Science is a hoax.
To all my biology or chemistry major friends, I respect the good that can come from your field. Illnesses have been cured and discoveries have been made that change people’s lives for the better. Take non-stick pans or Viagra, for example. Our society would be sticky and soft without science.
But I support my initial claim. Science, in some respects, is an overly analytical, emotion-centered joke.
You might ask ‘what sparked this annoyance with a field of study you know absolutely nothing about?’ Well, scientists have discovered why I say ‘aw’ when I see a baby with the hiccups or a kitten playing with a ball of string, according to a Jan. 6 MSNBC article. They’ve defined cute in terms of brain activity and mathematical equations. And where did this get us?
Not everyone agrees this was a waste of good lab equipment, though. Scientists apparently have devoted their entire careers to analyzing facial proportions to determine the level of cuteness and then measuring how that cuteness affects the pleasure centers of our brain.
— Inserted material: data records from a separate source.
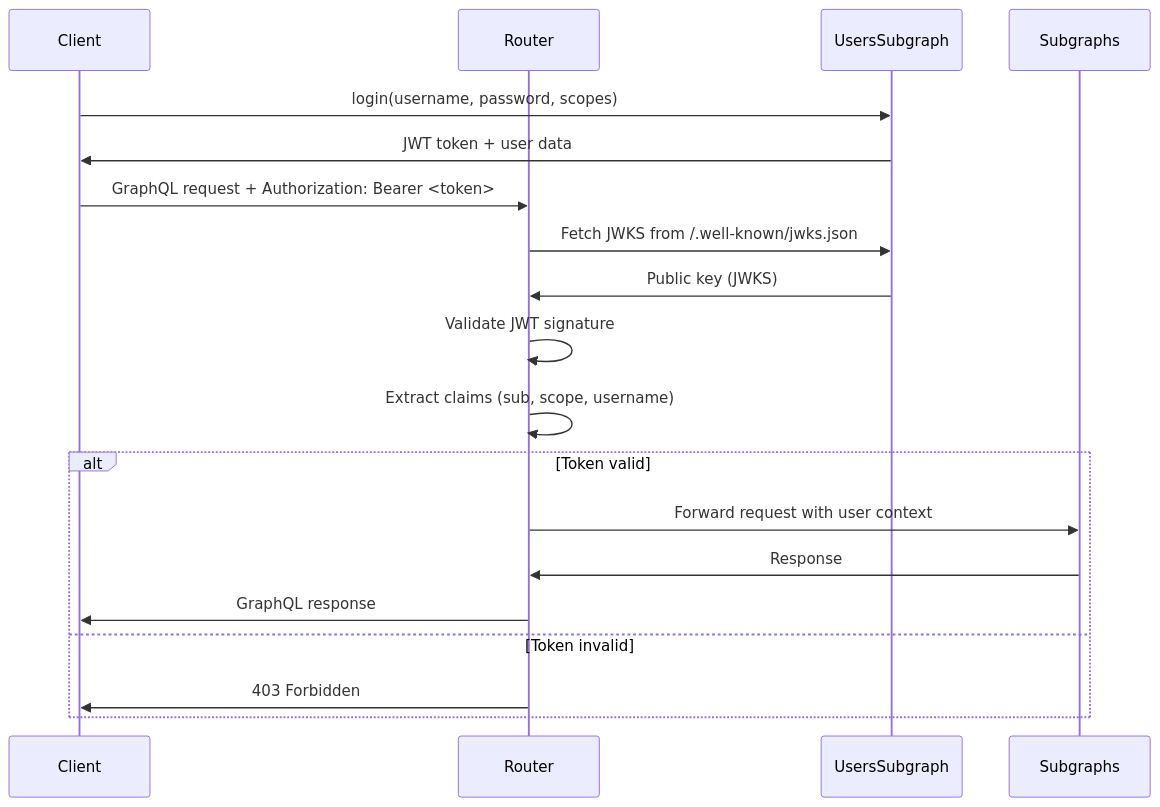
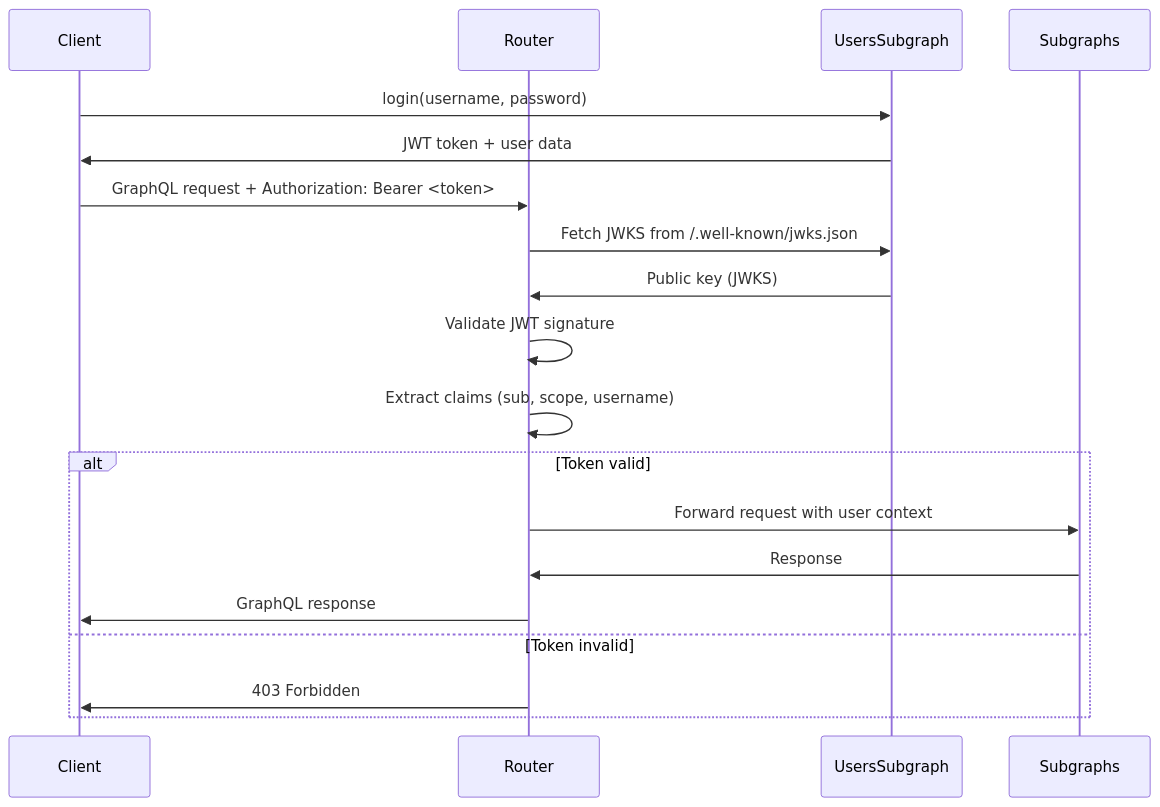
One commit to apollosolutions/reference-architecture changed the second of 2 diagrams in README.md. Above: the diagram before and after it, drawn with Mermaid. The commit also changed 10 other files, not shown here.

````diff
--- a/README.md
+++ b/README.md
@@ -175,24 +175,24 @@
 ```mermaid
 sequenceDiagram
     participant Client
     participant Router
     participant UsersSubgraph
     participant Subgraphs
 
-    Client->>UsersSubgraph: login(username, password, scopes)
+    Client->>UsersSubgraph: login(username, password)
     UsersSubgraph->>Client: JWT token + user data
     
     Client->>Router: GraphQL request + Authorization: Bearer <token>
     Router->>UsersSubgraph: Fetch JWKS from /.well-known/jwks.json
     UsersSubgraph->>Router: Public key (JWKS)
     Router->>Router: Validate JWT signature
     Router->>Router: Extract claims (sub, scope, username)
     
     alt Token valid
         Router->>Subgraphs: Forward request with user context
         Subgraphs->>Router: Response
         Router->>Client: GraphQL response
     else Token invalid
         Router->>Client: 403 Forbidden
     end
 ```
````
I can’t imagine how embarrassing it must be to be a scientist whose goal in life is determining what’s cute and why. Where did they go wrong in their eight-plus years of higher education? Working on a cure for cancer must be so 10 minutes ago.
All their hard work paid off. Those scientists solved a mystery and we now know big eyes, cheeks and a forehead apparently are the recipe for cute. Maybe chubby cheeks on a baby do pull at my heartstrings, but this formula for cuteness is limited solely to babies. Bulging eyes like a catfish, cheeks like a squirrel preparing for a long winter and a forehead where you can’t quite tell if hair once grew there on a human or animal of any age won’t make me say ‘aw.’
It sounds rude and vain, but to continue on this petty streak, the scientists started it. They were the ones who decided it was appearance, not action that made one thing cuter than another.
I’m all for learning and experimenting just for the sake of building knowledge, but this is too much. Science should work toward something worthwhile. In 1952, Dr. Jonas Salk developed the first successful polio vaccine, which led to 20,000 fewer polio outbreaks in 1953. Dr. Salk might not have known exactly what he was dealing with at the time, but his efforts were directed toward a specific goal with the greater good in mind.
As for the scientists who have a fascination with all things fluffy and cute, what’s their contribution to mankind? Not only do they not have one, but they also likely have wasted valuable grant money in the process to their “life-changing” discovery. Children’s hospitals, disease centers and Doctors Without Borders must all be content on funds and research. The world is a perfect place, after all. So perfect, the only question left to answer was what makes something cute.
Don’t be too harsh on the cute-obsessed scientists, though. Part of the blame for the mockery that has become of science belongs to the perverted scientific community. These scientists discovered men should ogle women’s breasts because it will improve their heart health, according to a March 4, 2011 Fox News segment. I’m no doctor, but I don’t see the connection. Some men might find this “freedom” to stare at breasts pleasurable, but a man who eats six cheeseburgers a day while staring at a woman’s chest probably will still die of heart failure. End of story.
So scientists of the world: We don’t really need to know what color socks will make people happier or why grey T-shirts always seem to fit better. We need legitimate answers and discoveries to questions about cancer or life on Mars. Maybe one day someone could even top the non-stick pan.